Located in the remote district of Mirdita, Spaç Prison was among the most notorious places of detention in Albania, if not Eastern Europe. Constructed to house political prisoners, the surrounding area was so sparsely-populated that the government didn’t feel a need to construct a wall around the site – barbed wire was all that was needed to keep inmates from escaping.
Construction of Spaç Prison
The construction of Spaç Prison occurred during the early-to-mid 1960s, with Albania‘s Communist leadership aiming to model it after the gulags erected in the Soviet Union under the reign of dictator Joseph Stalin. The remote complex combined the country’s two prison styles: forced labor and isolation.

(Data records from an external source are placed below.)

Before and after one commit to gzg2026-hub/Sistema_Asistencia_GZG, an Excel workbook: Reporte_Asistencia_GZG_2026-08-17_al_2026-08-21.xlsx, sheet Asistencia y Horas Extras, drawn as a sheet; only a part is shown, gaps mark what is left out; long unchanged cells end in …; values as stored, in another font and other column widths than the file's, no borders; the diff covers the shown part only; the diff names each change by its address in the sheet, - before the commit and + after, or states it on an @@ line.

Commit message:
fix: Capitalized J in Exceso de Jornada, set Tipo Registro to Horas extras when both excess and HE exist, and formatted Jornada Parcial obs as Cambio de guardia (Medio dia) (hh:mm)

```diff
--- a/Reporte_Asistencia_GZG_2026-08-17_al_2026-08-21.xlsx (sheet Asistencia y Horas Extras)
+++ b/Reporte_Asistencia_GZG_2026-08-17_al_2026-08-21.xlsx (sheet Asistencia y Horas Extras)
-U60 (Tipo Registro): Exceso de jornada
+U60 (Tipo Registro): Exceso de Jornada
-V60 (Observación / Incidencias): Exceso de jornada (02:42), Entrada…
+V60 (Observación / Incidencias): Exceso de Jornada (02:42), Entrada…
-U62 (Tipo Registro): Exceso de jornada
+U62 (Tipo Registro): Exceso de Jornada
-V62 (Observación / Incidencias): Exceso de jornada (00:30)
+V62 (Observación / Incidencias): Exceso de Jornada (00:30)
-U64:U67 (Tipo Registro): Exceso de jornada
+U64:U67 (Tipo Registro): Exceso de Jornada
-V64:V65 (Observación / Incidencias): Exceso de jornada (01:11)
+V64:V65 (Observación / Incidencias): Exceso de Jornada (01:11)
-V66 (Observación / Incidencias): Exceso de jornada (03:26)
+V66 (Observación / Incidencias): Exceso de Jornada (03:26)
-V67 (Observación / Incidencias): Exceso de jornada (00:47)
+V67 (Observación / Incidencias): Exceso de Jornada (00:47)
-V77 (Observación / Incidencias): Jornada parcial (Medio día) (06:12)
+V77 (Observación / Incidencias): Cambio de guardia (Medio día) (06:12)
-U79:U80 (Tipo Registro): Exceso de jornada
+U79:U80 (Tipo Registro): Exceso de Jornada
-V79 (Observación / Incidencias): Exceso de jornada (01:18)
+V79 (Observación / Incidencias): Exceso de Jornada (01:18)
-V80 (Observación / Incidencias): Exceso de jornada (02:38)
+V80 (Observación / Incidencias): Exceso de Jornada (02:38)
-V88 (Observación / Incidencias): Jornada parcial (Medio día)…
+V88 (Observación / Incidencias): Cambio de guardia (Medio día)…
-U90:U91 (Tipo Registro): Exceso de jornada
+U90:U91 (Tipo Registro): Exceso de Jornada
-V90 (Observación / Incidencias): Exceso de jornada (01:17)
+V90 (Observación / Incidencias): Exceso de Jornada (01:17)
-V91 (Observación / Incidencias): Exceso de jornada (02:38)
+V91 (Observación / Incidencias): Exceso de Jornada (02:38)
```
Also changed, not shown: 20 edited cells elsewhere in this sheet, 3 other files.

The two cell blocks and multiple support buildings that made up Spaç Prison were constructed along the terraced slopes of north-central Albania. Just outside of the main complex was the command building, and further down the path were two tall towers that housed prison and mine workers, as well as their families.
Housing Albania’s political prisoners
Spaç Prison opened in 1968 and quickly became known for housing some of the 20th century’s most prominent intellectuals. The prisoners were housed 54 per cell, and all were made to sleep on three-tier bunkbeds with bedding made from hay. When it came to food, their rations were poor and far less than what was needed to sustain them.
Everyone held at Spaç Prison was forced to work in the mines that dotted the rugged landscape. There were five mining zones, in which inmates worked long hours in grueling conditions. Reports state the heat reached up to 40 degrees Celsius and that everyone working underground had to contend with toxic fumes and dust. On top of this, shaft collapses meant some prisoners were shut off from the world for days at a time.
From May 21-23, 1973, the inmates staged one of the first resistance actions against Albania’s Communist regime. They protested against their inhumane working conditions and the suppression of the country’s liberalizing movement, and showed their dislike for Communism by raising the non-Communist flag.
Spaç Prison continued to operate as a labor camp until the Communist Party fell from power in the early 1990s. A few years later, the complex was completely abandoned.
Efforts to keep Spaç Prison standing
At present, Spaç Prison stands in ruin after suffering years of destruction, neglect and looting. Additionally, a private mining company led to the destruction of barracks that were subsequently replaced with newer buildings designed to aid in the mining activity.
In 2007, the Albanian government declared the prison a Monument of Culture, and efforts were made to convert the complex into a museum. However, nothing came of this. In 2016, the Ministry of Culture named the site a “protected area,” and this was followed a year later by emergency consolidation work by CHwB Albania, with support from Sweden. While this was ongoing, efforts were being made to collect a detailed history of the prison.
In 2015, World Monument Fund, an organization based out of New York, listed Spaç Prison as one of the 50 most endangered monuments in the world, due to the amount of deterioration it’d suffered since its abandonment. Four years later, CHwB Albania, with the assistance of a team from Worcester Polytechnic Institute, created a 3-D reconstruction of the complex.
Since its closure, Spaç Prison has served as a grim reminder of the brutal treatment prisoners suffered under the country’s cruel Communist dictatorship, with cell walls featuring etchings of names and various images. In fact, it’s become so notorious that many Albanians use the site’s name as a metaphor for those who endure punishment under the country’s judicial system.